■ **Source data**:
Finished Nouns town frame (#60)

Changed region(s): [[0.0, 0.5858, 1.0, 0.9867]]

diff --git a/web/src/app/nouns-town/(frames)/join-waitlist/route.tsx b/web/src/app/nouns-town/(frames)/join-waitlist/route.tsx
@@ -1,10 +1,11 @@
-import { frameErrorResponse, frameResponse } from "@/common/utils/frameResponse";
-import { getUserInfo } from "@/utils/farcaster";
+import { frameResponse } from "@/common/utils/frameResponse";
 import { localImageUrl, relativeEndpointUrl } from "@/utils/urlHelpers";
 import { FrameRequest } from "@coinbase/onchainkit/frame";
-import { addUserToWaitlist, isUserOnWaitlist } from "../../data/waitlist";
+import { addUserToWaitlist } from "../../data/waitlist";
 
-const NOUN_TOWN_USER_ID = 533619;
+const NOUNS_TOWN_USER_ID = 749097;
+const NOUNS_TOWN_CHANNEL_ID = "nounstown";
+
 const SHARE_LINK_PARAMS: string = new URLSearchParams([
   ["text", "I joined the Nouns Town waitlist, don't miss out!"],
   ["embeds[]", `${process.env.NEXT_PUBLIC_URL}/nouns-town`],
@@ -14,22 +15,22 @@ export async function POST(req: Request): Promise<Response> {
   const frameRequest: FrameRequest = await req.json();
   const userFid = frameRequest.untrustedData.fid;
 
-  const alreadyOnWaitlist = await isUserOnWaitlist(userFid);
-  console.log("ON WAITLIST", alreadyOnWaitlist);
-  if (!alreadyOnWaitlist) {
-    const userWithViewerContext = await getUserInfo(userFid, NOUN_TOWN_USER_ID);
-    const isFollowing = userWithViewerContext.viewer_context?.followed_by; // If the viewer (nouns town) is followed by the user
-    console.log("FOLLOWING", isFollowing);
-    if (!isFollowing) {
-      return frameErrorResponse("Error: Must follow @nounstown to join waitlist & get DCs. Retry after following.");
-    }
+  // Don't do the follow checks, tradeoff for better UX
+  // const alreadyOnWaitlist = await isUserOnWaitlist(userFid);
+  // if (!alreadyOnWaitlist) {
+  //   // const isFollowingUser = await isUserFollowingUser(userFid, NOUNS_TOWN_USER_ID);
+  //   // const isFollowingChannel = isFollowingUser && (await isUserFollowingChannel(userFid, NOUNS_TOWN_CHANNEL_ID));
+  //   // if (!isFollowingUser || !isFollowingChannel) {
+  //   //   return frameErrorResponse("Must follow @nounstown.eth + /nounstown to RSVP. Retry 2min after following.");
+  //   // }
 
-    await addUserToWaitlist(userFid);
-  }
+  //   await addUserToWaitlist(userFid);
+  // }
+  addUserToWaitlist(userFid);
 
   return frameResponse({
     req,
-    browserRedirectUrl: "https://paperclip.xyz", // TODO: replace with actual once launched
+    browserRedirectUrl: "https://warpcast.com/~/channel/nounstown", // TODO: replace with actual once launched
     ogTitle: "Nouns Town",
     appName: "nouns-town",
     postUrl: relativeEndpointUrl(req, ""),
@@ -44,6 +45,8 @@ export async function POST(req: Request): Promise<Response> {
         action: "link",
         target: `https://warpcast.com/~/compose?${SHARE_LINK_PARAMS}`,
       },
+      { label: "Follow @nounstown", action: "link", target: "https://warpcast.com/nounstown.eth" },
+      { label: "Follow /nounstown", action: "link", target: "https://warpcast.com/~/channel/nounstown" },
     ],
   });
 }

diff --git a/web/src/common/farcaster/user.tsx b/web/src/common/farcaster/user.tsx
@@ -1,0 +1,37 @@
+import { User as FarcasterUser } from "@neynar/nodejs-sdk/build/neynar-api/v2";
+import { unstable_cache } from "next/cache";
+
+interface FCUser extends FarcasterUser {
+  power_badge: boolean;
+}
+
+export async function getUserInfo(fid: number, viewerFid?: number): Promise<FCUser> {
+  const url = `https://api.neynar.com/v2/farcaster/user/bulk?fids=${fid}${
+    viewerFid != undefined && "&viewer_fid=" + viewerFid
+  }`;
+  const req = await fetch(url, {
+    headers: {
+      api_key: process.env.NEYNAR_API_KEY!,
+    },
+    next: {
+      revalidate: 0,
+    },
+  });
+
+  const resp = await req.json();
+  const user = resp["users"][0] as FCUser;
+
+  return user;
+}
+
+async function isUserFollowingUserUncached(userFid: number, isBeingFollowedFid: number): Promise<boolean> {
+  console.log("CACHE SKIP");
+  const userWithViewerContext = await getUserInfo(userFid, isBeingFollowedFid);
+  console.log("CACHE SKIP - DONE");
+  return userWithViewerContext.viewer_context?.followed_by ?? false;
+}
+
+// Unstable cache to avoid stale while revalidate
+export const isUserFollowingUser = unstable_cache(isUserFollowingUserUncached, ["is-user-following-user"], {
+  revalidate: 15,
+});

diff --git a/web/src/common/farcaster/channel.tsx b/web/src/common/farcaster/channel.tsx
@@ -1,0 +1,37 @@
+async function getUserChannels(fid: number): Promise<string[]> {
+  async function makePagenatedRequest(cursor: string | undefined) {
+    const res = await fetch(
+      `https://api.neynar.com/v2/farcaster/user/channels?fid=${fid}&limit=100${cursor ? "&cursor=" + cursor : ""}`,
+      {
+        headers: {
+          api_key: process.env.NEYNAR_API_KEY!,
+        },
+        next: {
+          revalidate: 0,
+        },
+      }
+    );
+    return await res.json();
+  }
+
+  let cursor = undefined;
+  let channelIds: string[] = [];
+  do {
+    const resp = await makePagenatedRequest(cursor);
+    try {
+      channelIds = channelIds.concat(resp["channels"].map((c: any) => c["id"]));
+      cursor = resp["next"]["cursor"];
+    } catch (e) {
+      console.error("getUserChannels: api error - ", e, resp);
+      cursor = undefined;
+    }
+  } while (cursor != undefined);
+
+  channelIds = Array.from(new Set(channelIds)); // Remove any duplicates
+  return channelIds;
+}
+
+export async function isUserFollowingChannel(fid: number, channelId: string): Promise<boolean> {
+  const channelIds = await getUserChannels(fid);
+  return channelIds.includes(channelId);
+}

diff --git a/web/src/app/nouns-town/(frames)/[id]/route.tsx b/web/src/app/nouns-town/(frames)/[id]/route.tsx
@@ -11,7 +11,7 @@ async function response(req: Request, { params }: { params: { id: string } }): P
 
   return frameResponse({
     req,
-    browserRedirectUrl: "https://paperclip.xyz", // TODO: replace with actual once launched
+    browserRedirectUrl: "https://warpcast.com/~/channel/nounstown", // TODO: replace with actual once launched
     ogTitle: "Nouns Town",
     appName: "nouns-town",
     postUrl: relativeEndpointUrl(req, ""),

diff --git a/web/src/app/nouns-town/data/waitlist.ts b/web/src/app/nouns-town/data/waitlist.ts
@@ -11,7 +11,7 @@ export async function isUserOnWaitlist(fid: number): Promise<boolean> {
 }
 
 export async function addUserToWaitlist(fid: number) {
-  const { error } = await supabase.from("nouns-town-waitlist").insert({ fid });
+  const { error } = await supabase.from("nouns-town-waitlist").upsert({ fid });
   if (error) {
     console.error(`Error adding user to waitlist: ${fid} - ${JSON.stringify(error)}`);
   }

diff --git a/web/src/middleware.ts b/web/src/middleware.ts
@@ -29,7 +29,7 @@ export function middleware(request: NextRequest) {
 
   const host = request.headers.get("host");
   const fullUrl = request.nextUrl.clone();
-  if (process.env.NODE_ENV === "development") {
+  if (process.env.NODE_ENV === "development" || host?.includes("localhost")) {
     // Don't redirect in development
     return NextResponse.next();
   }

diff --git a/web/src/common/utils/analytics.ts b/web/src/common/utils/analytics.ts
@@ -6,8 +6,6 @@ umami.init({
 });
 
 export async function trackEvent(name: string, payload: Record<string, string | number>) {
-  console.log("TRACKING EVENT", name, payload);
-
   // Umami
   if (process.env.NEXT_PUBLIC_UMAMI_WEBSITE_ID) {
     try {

■ **What you have to do**:
Whichever lines of the material hold the word "Promise", find and copy them.

■ **Exercise result**:
@@ -14,22 +15,22 @@ export async function POST(req: Request): Promise<Response> {
@@ -44,6 +45,8 @@ export async function POST(req: Request): Promise<Response> {
+export async function getUserInfo(fid: number, viewerFid?: number): Promise<FCUser> {
+async function isUserFollowingUserUncached(userFid: number, isBeingFollowedFid: number): Promise<boolean> {
+async function getUserChannels(fid: number): Promise<string[]> {
+export async function isUserFollowingChannel(fid: number, channelId: string): Promise<boolean> {
@@ -11,7 +11,7 @@ export async function isUserOnWaitlist(fid: number): Promise<boolean> {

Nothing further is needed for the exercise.